Instructions to follow
The expected response is a copy of every line in the entries below that includes the word "return".

Records shown
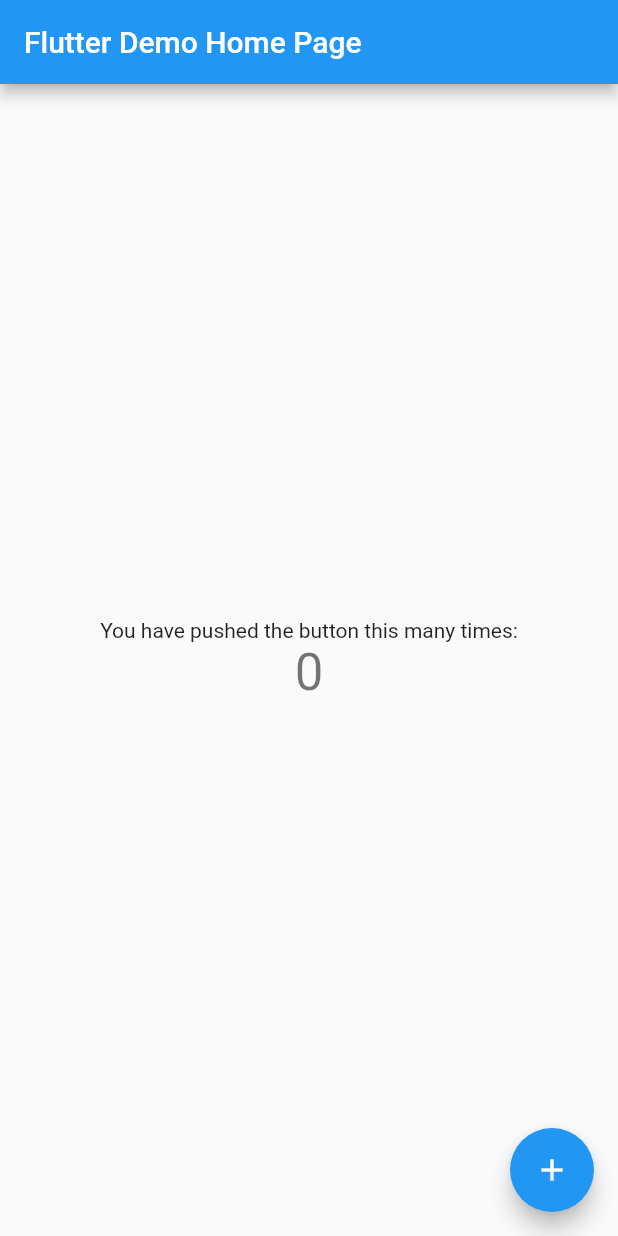
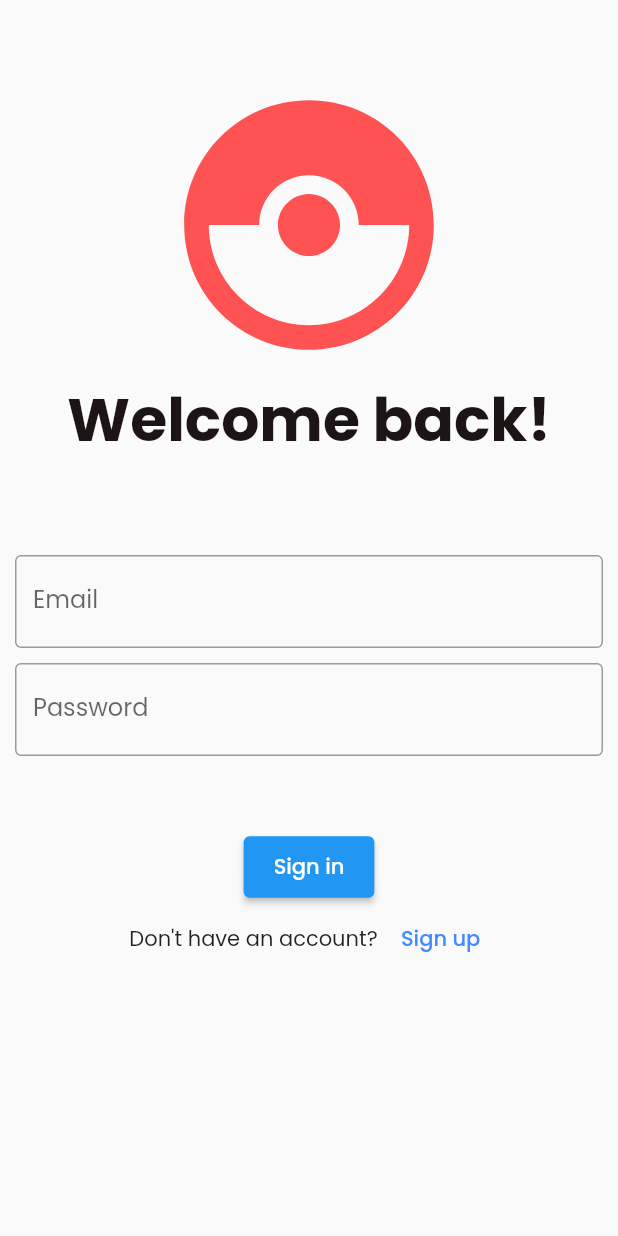
Before and after one commit to arjansunar/pokedex_flutter, a Flutter app: the screen it shows after launch, on a phone screen of 412 x 824 dp. Run offline on Flutter 3.47's test engine with Material 2 defaults, Android fonts, the phone set to English and light mode, and no system bars; our stand-ins replace firebase_auth, firebase_core, google_fonts; accounts and stored records are empty.

```diff
--- /dev/null
+++ b/lib/auth/auth_service.dart
@@ -0,0 +1,31 @@
+import 'package:firebase_auth/firebase_auth.dart';
+
+class AuthService {
+  final FirebaseAuth _firebaseAuth;
+
+  AuthService(this._firebaseAuth);
+
+  Stream<User?> get user {
+    return _firebaseAuth.authStateChanges();
+  }
+
+  Future<User?> signInWithEmailAndPassword(String email, String password) async {
+    try {
+      UserCredential userCredential = await _firebaseAuth.signInWithEmailAndPassword(
+          email: email, password: password);
+      return userCredential.user;
+    } catch (e) {
+      return null;
+    }
+  }
+
+  Future<User?> createUserWithEmailAndPassword(String email, String password) async {
+    try {
+      UserCredential userCredential = await _firebaseAuth.createUserWithEmailAndPassword(
+          email: email, password: password);
+      return userCredential.user;
+    } catch (e) {
+      return null;
+    }
+  }
+}
--- a/lib/main.dart
+++ b/lib/main.dart
@@ -1,6 +1,14 @@
+import 'package:firebase_auth/firebase_auth.dart';
+import 'package:firebase_core/firebase_core.dart';
 import 'package:flutter/material.dart';
+import 'package:google_fonts/google_fonts.dart';
+import 'package:pokedex/auth/auth_service.dart';
+import 'package:pokedex/screen/login_screen.dart';
+import 'package:provider/provider.dart';
 
-void main() {
+void main() async{
+  WidgetsFlutterBinding.ensureInitialized();
+  await Firebase.initializeApp();
   runApp(const MyApp());
 }
 
@@ -10,106 +18,36 @@ class MyApp extends StatelessWidget {
   // This widget is the root of your application.
   @override
   Widget build(BuildContext context) {
-    return MaterialApp(
-      title: 'Flutter Demo',
-      theme: ThemeData(
-        // This is the theme of your application.
-        //
-        // Try running your application with "flutter run". You'll see the
-        // application has a blue toolbar. Then, without quitting the app, try
-        // changing the primarySwatch below to Colors.green and then invoke
-        // "hot reload" (press "r" in the console where you ran "flutter run",
-        // or simply save your changes to "hot reload" in a Flutter IDE).
-        // Notice that the counter didn't reset back to zero; the application
-        // is not restarted.
-        primarySwatch: Colors.blue,
+    return MultiProvider(
+      providers: [
+        Provider<AuthService>(
+          create: (context) => AuthService(FirebaseAuth.instance),
+        ),
+        StreamProvider(
+            create: ((context) => context.read<AuthService>().user),
+            initialData: null),
+      ],
+      child: MaterialApp(
+        title: 'Pokedex',
+        debugShowCheckedModeBanner: false,
+        theme: ThemeData(
+            fontFamily: GoogleFonts.poppins().fontFamily),
+        home: const AppRouter(),
       ),
-      home: const MyHomePage(title: 'Flutter Demo Home Page'),
     );
   }
 }
 
-class MyHomePage extends StatefulWidget {
-  const MyHomePage({Key? key, required this.title}) : super(key: key);
-
-  // This widget is the home page of your application. It is stateful, meaning
-  // that it has a State object (defined below) that contains fields that affect
-  // how it looks.
-
-  // This class is the configuration for the state. It holds the values (in this
-  // case the title) provided by the parent (in this case the App widget) and
-  // used by the build method of the State. Fields in a Widget subclass are
-  // always marked "final".
-
-  final String title;
-
-  @override
-  State<MyHomePage> createState() => _MyHomePageState();
-}
-
-class _MyHomePageState extends State<MyHomePage> {
-  int _counter = 0;
-
-  void _incrementCounter() {
-    setState(() {
-      // This call to setState tells the Flutter framework that something has
-      // changed in this State, which causes it to rerun the build method below
-      // so that the display can reflect the updated values. If we changed
-      // _counter without calling setState(), then the build method would not be
-      // called again, and so nothing would appear to happen.
-      _counter++;
-    });
-  }
+class AppRouter extends StatelessWidget {
+  const AppRouter({Key? key}) : super(key: key);
 
   @override
   Widget build(BuildContext context) {
-    // This method is rerun every time setState is called, for instance as done
-    // by the _incrementCounter method above.
-    //
-    // The Flutter framework has been optimized to make rerunning build methods
-    // fast, so that you can just rebuild anything that needs updating rather
-    // than having to individually change instances of widgets.
-    return Scaffold(
-      appBar: AppBar(
-        // Here we take the value from the MyHomePage object that was created by
-        // the App.build method, and use it to set our appbar title.
-        title: Text(widget.title),
-      ),
-      body: Center(
-        // Center is a layout widget. It takes a single child and positions it
-        // in the middle of the parent.
-        child: Column(
-          // Column is also a layout widget. It takes a list of children and
-          // arranges them vertically. By default, it sizes itself to fit its
-          // children horizontally, and tries to be as tall as its parent.
-          //
-          // Invoke "debug painting" (press "p" in the console, choose the
-          // "Toggle Debug Paint" action from the Flutter Inspector in Android
-          // Studio, or the "Toggle Debug Paint" command in Visual Studio Code)
-          // to see the wireframe for each widget.
-          //
-          // Column has various properties to control how it sizes itself and
-          // how it positions its children. Here we use mainAxisAlignment to
-          // center the children vertically; the main axis here is the vertical
-          // axis because Columns are vertical (the cross axis would be
-          // horizontal).
-          mainAxisAlignment: MainAxisAlignment.center,
-          children: <Widget>[
-            const Text(
-              'You have pushed the button this many times:',
-            ),
-            Text(
-              '$_counter',
-              style: Theme.of(context).textTheme.headline4,
-            ),
-          ],
-        ),
-      ),
-      floatingActionButton: FloatingActionButton(
-        onPressed: _incrementCounter,
-        tooltip: 'Increment',
-        child: const Icon(Icons.add),
-      ), // This trailing comma makes auto-formatting nicer for build methods.
-    );
+    final firebaseUser = context.watch<User?>();
+    if (firebaseUser != null) {
+      return const Text("Signed in");
+    }
+
+    return const LoginScreen();
   }
 }
--- /dev/null
+++ b/lib/screen/login_screen.dart
@@ -0,0 +1,98 @@
+import 'package:flutter/material.dart';
+import 'package:google_fonts/google_fonts.dart';
+import 'package:pokedex/auth/auth_service.dart';
+import 'package:pokedex/screen/sign_up.dart';
+import 'package:provider/provider.dart';
+
+class LoginScreen extends StatefulWidget {
+  const LoginScreen({Key? key}) : super(key: key);
+
+  @override
+  State<LoginScreen> createState() => _LoginScreenState();
+}
+
+class _LoginScreenState extends State<LoginScreen> {
+  final _passwordController = TextEditingController();
+  final _emailController = TextEditingController();
+
+  @override
+  Widget build(BuildContext context) {
+    return Scaffold(
+      body: SingleChildScrollView(
+        child: Column(children: [
+          SizedBox(
+            height: MediaQuery.of(context).viewPadding.top,
+          ),
+          const SizedBox(height: 50),
+          const Icon(
+            Icons.catching_pokemon,
+            size: 200,
+            color: Colors.redAccent,
+          ),
+          const Center(
+              child: Text(
+            'Welcome back!',
+            style: TextStyle(
+              fontSize: 40,
+              fontWeight: FontWeight.bold,
+              color: Color.fromARGB(255, 29, 21, 21),
+            ),
+          )),
+          const SizedBox(height: 50),
+          Padding(
+            padding: const EdgeInsets.all(10),
+            child: Column(
+              children: [
+                TextField(
+                  controller: _emailController,
+                  decoration: const InputDecoration(
+                    border: OutlineInputBorder(),
+                    labelText: 'Email',
+                  ),
+                ),
+                const SizedBox(height: 10),
+                TextField(
+                  controller: _passwordController,
+                  obscureText: true,
+                  decoration: const InputDecoration(
+                    border: OutlineInputBorder(),
+                    labelText: 'Password',
+                  ),
+                ),
+                const SizedBox(height: 50),
+                ElevatedButton(
+                  onPressed: () {
+                    Provider.of<AuthService>(context, listen: false).signInWithEmailAndPassword(_emailController.text.trim(),_passwordController.text.trim());
+                  },
+                  style: ElevatedButton.styleFrom(
+                      padding: const EdgeInsets.fromLTRB(20, 10, 20, 10)),
+                  child: const Text('Sign in'),
+                ),
+                Row(
+                  mainAxisAlignment: MainAxisAlignment.center,
+                  children: [
+                    const Text('Don\'t have an account?'),
+                    const SizedBox(width: 10),
+                    ElevatedButton(
+                        onPressed: () {
+                          Navigator.push(
+                              context,
+                              MaterialPageRoute(
+                                  builder: (context) => const SignUp()));
+                        },
+                        style: ElevatedButton.styleFrom(
+                            padding: const EdgeInsets.all(0),
+                            onPrimary: Colors.blueAccent,
+                            primary: Colors.transparent,
+                            elevation: 0),
+                        child: const Text('Sign up'))
+                  ],
+                ),
+              ],
+            ),
+          ),
+        ]),
+      ),
+    );
+  }
+}
```
Also changed, not shown: lib/screen/intro_screen.dart (added, +22 -0 lines), lib/screen/sign_up.dart (added, +80 -0 lines), pubspec.yaml (+9 -4 lines), pubspec.lock, 4 other files.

Written response
+    return _firebaseAuth.authStateChanges();
+      return userCredential.user;
+      return null;
+      return userCredential.user;
+      return null;
-    return MaterialApp(
+    return MultiProvider(
-    return Scaffold(
+      return const Text("Signed in");
+    return const LoginScreen();
+    return Scaffold(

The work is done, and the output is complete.